Record excerpts ::
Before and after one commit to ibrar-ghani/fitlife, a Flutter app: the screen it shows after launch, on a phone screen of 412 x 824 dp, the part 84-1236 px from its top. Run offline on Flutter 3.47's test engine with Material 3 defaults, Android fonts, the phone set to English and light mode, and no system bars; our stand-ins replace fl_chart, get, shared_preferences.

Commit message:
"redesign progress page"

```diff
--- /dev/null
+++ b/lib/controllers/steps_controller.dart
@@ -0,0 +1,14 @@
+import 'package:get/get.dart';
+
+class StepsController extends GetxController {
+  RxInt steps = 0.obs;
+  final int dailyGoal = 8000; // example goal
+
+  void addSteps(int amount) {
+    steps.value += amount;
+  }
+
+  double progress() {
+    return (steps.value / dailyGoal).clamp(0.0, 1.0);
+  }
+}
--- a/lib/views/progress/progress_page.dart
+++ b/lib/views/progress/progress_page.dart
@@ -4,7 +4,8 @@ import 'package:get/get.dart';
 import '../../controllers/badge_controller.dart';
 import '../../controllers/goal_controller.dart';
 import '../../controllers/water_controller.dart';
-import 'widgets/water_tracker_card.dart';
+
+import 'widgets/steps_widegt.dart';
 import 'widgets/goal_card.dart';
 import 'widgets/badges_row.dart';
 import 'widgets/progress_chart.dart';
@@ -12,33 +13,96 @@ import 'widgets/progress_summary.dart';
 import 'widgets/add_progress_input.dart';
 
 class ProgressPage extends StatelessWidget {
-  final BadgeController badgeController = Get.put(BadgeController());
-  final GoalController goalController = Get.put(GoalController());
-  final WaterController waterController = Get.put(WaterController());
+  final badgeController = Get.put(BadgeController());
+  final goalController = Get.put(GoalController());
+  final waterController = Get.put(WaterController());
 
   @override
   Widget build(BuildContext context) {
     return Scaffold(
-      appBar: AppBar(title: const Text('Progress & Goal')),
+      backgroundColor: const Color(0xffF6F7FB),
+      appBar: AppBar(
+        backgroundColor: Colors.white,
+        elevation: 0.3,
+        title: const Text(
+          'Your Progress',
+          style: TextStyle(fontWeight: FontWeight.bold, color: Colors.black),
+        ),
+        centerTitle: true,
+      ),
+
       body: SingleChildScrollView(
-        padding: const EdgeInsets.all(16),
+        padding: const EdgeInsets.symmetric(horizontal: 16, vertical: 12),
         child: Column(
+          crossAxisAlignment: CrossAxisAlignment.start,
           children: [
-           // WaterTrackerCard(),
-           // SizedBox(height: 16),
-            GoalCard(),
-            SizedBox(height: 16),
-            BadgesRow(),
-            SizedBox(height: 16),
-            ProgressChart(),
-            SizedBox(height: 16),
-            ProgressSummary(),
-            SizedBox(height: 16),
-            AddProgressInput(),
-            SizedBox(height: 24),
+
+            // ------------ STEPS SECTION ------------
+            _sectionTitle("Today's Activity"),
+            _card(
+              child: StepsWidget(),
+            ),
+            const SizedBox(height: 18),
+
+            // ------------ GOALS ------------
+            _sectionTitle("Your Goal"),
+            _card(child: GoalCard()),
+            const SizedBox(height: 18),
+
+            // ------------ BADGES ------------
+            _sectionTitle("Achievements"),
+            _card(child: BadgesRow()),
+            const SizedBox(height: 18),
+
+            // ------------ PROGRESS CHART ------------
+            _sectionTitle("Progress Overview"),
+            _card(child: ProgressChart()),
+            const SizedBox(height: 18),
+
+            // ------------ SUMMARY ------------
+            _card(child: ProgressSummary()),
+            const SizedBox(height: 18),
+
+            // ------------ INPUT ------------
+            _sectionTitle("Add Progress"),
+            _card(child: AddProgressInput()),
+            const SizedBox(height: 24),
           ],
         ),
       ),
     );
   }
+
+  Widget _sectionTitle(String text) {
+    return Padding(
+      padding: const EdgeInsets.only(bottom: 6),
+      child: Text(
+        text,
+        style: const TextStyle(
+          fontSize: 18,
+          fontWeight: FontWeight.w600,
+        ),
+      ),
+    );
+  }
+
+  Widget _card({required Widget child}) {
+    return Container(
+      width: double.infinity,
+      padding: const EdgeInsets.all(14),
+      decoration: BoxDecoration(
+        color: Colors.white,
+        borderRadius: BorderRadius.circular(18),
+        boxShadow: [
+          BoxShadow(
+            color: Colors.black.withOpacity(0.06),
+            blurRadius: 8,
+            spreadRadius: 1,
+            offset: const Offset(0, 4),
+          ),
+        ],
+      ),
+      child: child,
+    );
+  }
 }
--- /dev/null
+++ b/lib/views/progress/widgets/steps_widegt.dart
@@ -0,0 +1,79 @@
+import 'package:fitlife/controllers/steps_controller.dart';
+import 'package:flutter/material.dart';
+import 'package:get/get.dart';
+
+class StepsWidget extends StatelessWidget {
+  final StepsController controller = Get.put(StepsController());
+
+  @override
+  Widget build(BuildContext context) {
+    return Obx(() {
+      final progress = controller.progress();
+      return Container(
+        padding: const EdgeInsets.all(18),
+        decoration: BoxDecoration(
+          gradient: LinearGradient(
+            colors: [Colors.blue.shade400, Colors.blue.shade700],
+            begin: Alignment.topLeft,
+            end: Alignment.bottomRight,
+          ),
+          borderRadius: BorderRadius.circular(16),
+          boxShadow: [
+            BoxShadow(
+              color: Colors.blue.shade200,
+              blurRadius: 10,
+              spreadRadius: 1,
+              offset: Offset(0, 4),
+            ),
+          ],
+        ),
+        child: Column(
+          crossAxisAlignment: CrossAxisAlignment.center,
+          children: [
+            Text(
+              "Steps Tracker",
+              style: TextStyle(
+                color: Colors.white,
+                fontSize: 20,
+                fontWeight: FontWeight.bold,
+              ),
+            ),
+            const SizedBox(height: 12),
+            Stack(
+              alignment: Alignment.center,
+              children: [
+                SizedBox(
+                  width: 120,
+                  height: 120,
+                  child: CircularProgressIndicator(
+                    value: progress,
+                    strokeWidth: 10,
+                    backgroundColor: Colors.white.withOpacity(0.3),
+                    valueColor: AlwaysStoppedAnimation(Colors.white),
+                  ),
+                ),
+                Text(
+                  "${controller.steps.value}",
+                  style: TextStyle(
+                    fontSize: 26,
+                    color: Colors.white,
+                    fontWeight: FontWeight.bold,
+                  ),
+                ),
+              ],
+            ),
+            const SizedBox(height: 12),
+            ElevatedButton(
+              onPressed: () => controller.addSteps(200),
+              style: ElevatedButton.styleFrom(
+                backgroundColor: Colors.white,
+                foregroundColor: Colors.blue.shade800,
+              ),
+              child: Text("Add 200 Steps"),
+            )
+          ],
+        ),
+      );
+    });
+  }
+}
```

Task instructions :: All the lines above must appear again in the answer, word for word.

Answer to the problem ::
Before and after one commit to ibrar-ghani/fitlife, a Flutter app: the screen it shows after launch, on a phone screen of 412 x 824 dp, the part 84-1236 px from its top. Run offline on Flutter 3.47's test engine with Material 3 defaults, Android fonts, the phone set to English and light mode, and no system bars; our stand-ins replace fl_chart, get, shared_preferences.

Commit message:
"redesign progress page"

```diff
--- /dev/null
+++ b/lib/controllers/steps_controller.dart
@@ -0,0 +1,14 @@
+import 'package:get/get.dart';
+
+class StepsController extends GetxController {
+  RxInt steps = 0.obs;
+  final int dailyGoal = 8000; // example goal
+
+  void addSteps(int amount) {
+    steps.value += amount;
+  }
+
+  double progress() {
+    return (steps.value / dailyGoal).clamp(0.0, 1.0);
+  }
+}
--- a/lib/views/progress/progress_page.dart
+++ b/lib/views/progress/progress_page.dart
@@ -4,7 +4,8 @@ import 'package:get/get.dart';
 import '../../controllers/badge_controller.dart';
 import '../../controllers/goal_controller.dart';
 import '../../controllers/water_controller.dart';
-import 'widgets/water_tracker_card.dart';
+
+import 'widgets/steps_widegt.dart';
 import 'widgets/goal_card.dart';
 import 'widgets/badges_row.dart';
 import 'widgets/progress_chart.dart';
@@ -12,33 +13,96 @@ import 'widgets/progress_summary.dart';
 import 'widgets/add_progress_input.dart';
 
 class ProgressPage extends StatelessWidget {
-  final BadgeController badgeController = Get.put(BadgeController());
-  final GoalController goalController = Get.put(GoalController());
-  final WaterController waterController = Get.put(WaterController());
+  final badgeController = Get.put(BadgeController());
+  final goalController = Get.put(GoalController());
+  final waterController = Get.put(WaterController());
 
   @override
   Widget build(BuildContext context) {
     return Scaffold(
-      appBar: AppBar(title: const Text('Progress & Goal')),
+      backgroundColor: const Color(0xffF6F7FB),
+      appBar: AppBar(
+        backgroundColor: Colors.white,
+        elevation: 0.3,
+        title: const Text(
+          'Your Progress',
+          style: TextStyle(fontWeight: FontWeight.bold, color: Colors.black),
+        ),
+        centerTitle: true,
+      ),
+
       body: SingleChildScrollView(
-        padding: const EdgeInsets.all(16),
+        padding: const EdgeInsets.symmetric(horizontal: 16, vertical: 12),
         child: Column(
+          crossAxisAlignment: CrossAxisAlignment.start,
           children: [
-           // WaterTrackerCard(),
-           // SizedBox(height: 16),
-            GoalCard(),
-            SizedBox(height: 16),
-            BadgesRow(),
-            SizedBox(height: 16),
-            ProgressChart(),
-            SizedBox(height: 16),
-            ProgressSummary(),
-            SizedBox(height: 16),
-            AddProgressInput(),
-            SizedBox(height: 24),
+
+            // ------------ STEPS SECTION ------------
+            _sectionTitle("Today's Activity"),
+            _card(
+              child: StepsWidget(),
+            ),
+            const SizedBox(height: 18),
+
+            // ------------ GOALS ------------
+            _sectionTitle("Your Goal"),
+            _card(child: GoalCard()),
+            const SizedBox(height: 18),
+
+            // ------------ BADGES ------------
+            _sectionTitle("Achievements"),
+            _card(child: BadgesRow()),
+            const SizedBox(height: 18),
+
+            // ------------ PROGRESS CHART ------------
+            _sectionTitle("Progress Overview"),
+            _card(child: ProgressChart()),
+            const SizedBox(height: 18),
+
+            // ------------ SUMMARY ------------
+            _card(child: ProgressSummary()),
+            const SizedBox(height: 18),
+
+            // ------------ INPUT ------------
+            _sectionTitle("Add Progress"),
+            _card(child: AddProgressInput()),
+            const SizedBox(height: 24),
           ],
         ),
       ),
     );
   }
+
+  Widget _sectionTitle(String text) {
+    return Padding(
+      padding: const EdgeInsets.only(bottom: 6),
+      child: Text(
+        text,
+        style: const TextStyle(
+          fontSize: 18,
+          fontWeight: FontWeight.w600,
+        ),
+      ),
+    );
+  }
+
+  Widget _card({required Widget child}) {
+    return Container(
+      width: double.infinity,
+      padding: const EdgeInsets.all(14),
+      decoration: BoxDecoration(
+        color: Colors.white,
+        borderRadius: BorderRadius.circular(18),
+        boxShadow: [
+          BoxShadow(
+            color: Colors.black.withOpacity(0.06),
+            blurRadius: 8,
+            spreadRadius: 1,
+            offset: const Offset(0, 4),
+          ),
+        ],
+      ),
+      child: child,
+    );
+  }
 }
--- /dev/null
+++ b/lib/views/progress/widgets/steps_widegt.dart
@@ -0,0 +1,79 @@
+import 'package:fitlife/controllers/steps_controller.dart';
+import 'package:flutter/material.dart';
+import 'package:get/get.dart';
+
+class StepsWidget extends StatelessWidget {
+  final StepsController controller = Get.put(StepsController());
+
+  @override
+  Widget build(BuildContext context) {
+    return Obx(() {
+      final progress = controller.progress();
+      return Container(
+        padding: const EdgeInsets.all(18),
+        decoration: BoxDecoration(
+          gradient: LinearGradient(
+            colors: [Colors.blue.shade400, Colors.blue.shade700],
+            begin: Alignment.topLeft,
+            end: Alignment.bottomRight,
+          ),
+          borderRadius: BorderRadius.circular(16),
+          boxShadow: [
+            BoxShadow(
+              color: Colors.blue.shade200,
+              blurRadius: 10,
+              spreadRadius: 1,
+              offset: Offset(0, 4),
+            ),
+          ],
+        ),
+        child: Column(
+          crossAxisAlignment: CrossAxisAlignment.center,
+          children: [
+            Text(
+              "Steps Tracker",
+              style: TextStyle(
+                color: Colors.white,
+                fontSize: 20,
+                fontWeight: FontWeight.bold,
+              ),
+            ),
+            const SizedBox(height: 12),
+            Stack(
+              alignment: Alignment.center,
+              children: [
+                SizedBox(
+                  width: 120,
+                  height: 120,
+                  child: CircularProgressIndicator(
+                    value: progress,
+                    strokeWidth: 10,
+                    backgroundColor: Colors.white.withOpacity(0.3),
+                    valueColor: AlwaysStoppedAnimation(Colors.white),
+                  ),
+                ),
+                Text(
+                  "${controller.steps.value}",
+                  style: TextStyle(
+                    fontSize: 26,
+                    color: Colors.white,
+                    fontWeight: FontWeight.bold,
+                  ),
+                ),
+              ],
+            ),
+            const SizedBox(height: 12),
+            ElevatedButton(
+              onPressed: () => controller.addSteps(200),
+              style: ElevatedButton.styleFrom(
+                backgroundColor: Colors.white,
+                foregroundColor: Colors.blue.shade800,
+              ),
+              child: Text("Add 200 Steps"),
+            )
+          ],
+        ),
+      );
+    });
+  }
+}
```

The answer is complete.